Data provided START

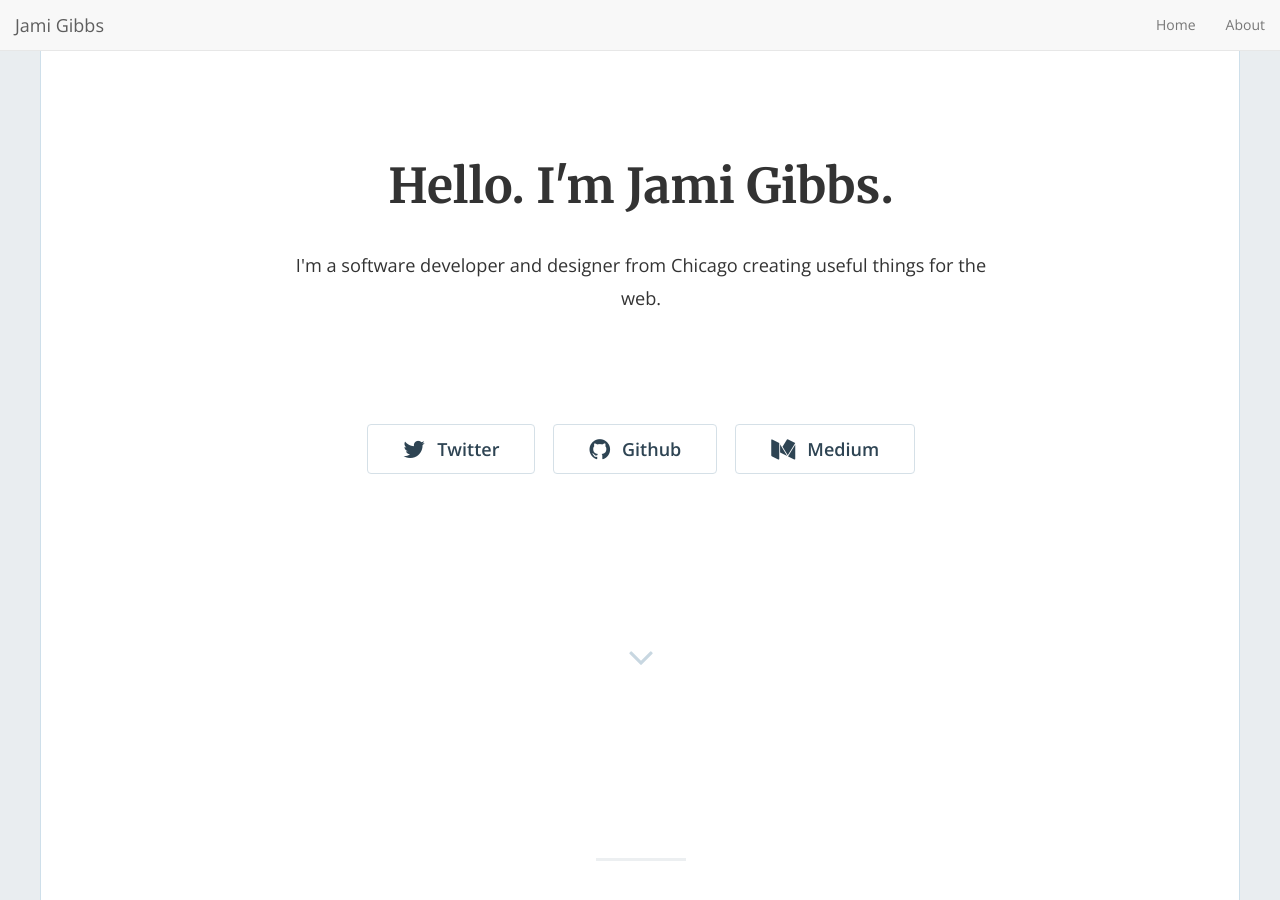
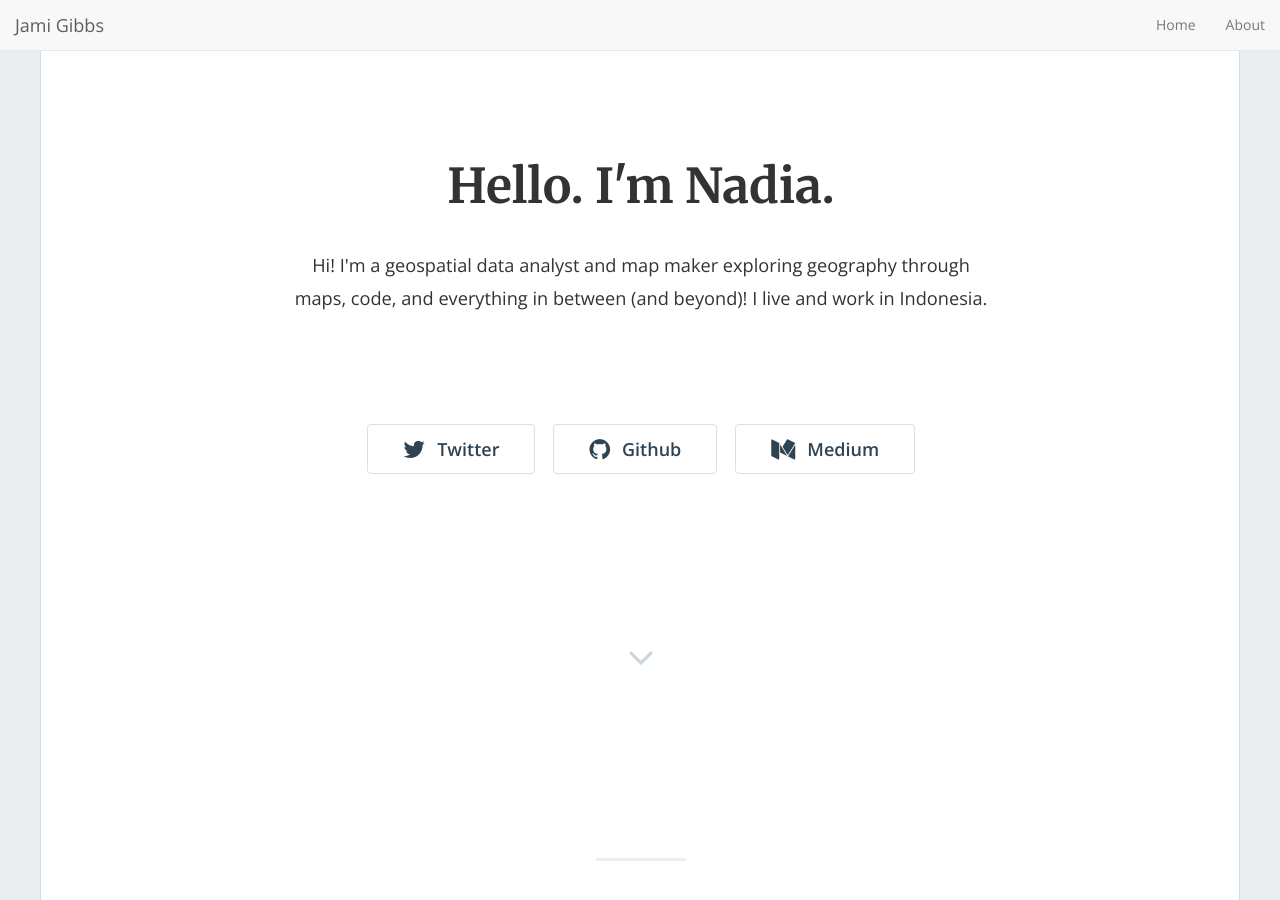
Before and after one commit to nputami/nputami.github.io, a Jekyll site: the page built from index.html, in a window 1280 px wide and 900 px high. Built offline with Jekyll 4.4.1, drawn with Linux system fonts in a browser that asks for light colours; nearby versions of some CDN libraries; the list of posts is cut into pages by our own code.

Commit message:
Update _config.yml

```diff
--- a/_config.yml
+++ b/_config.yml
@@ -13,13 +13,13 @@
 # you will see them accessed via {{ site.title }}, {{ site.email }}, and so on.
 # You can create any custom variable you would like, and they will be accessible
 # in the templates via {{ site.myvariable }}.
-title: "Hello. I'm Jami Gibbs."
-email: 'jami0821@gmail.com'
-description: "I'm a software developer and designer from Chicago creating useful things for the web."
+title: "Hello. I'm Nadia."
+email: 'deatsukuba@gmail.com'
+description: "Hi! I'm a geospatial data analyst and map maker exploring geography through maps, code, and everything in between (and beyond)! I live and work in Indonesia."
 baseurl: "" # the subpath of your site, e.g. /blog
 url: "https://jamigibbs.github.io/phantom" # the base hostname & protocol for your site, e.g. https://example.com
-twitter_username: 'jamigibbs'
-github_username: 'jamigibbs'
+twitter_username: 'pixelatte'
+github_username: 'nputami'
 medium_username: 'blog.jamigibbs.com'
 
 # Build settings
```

Data provided END

Return each entry exactly as it appears above, but exclude the pictures.

Before and after one commit to nputami/nputami.github.io, a Jekyll site: the page built from index.html, in a window 1280 px wide and 900 px high. Built offline with Jekyll 4.4.1, drawn with Linux system fonts in a browser that asks for light colours; nearby versions of some CDN libraries; the list of posts is cut into pages by our own code.

Commit message:
Update _config.yml

```diff
--- a/_config.yml
+++ b/_config.yml
@@ -13,13 +13,13 @@
 # you will see them accessed via {{ site.title }}, {{ site.email }}, and so on.
 # You can create any custom variable you would like, and they will be accessible
 # in the templates via {{ site.myvariable }}.
-title: "Hello. I'm Jami Gibbs."
-email: 'jami0821@gmail.com'
-description: "I'm a software developer and designer from Chicago creating useful things for the web."
+title: "Hello. I'm Nadia."
+email: 'deatsukuba@gmail.com'
+description: "Hi! I'm a geospatial data analyst and map maker exploring geography through maps, code, and everything in between (and beyond)! I live and work in Indonesia."
 baseurl: "" # the subpath of your site, e.g. /blog
 url: "https://jamigibbs.github.io/phantom" # the base hostname & protocol for your site, e.g. https://example.com
-twitter_username: 'jamigibbs'
-github_username: 'jamigibbs'
+twitter_username: 'pixelatte'
+github_username: 'nputami'
 medium_username: 'blog.jamigibbs.com'
 
 # Build settings
```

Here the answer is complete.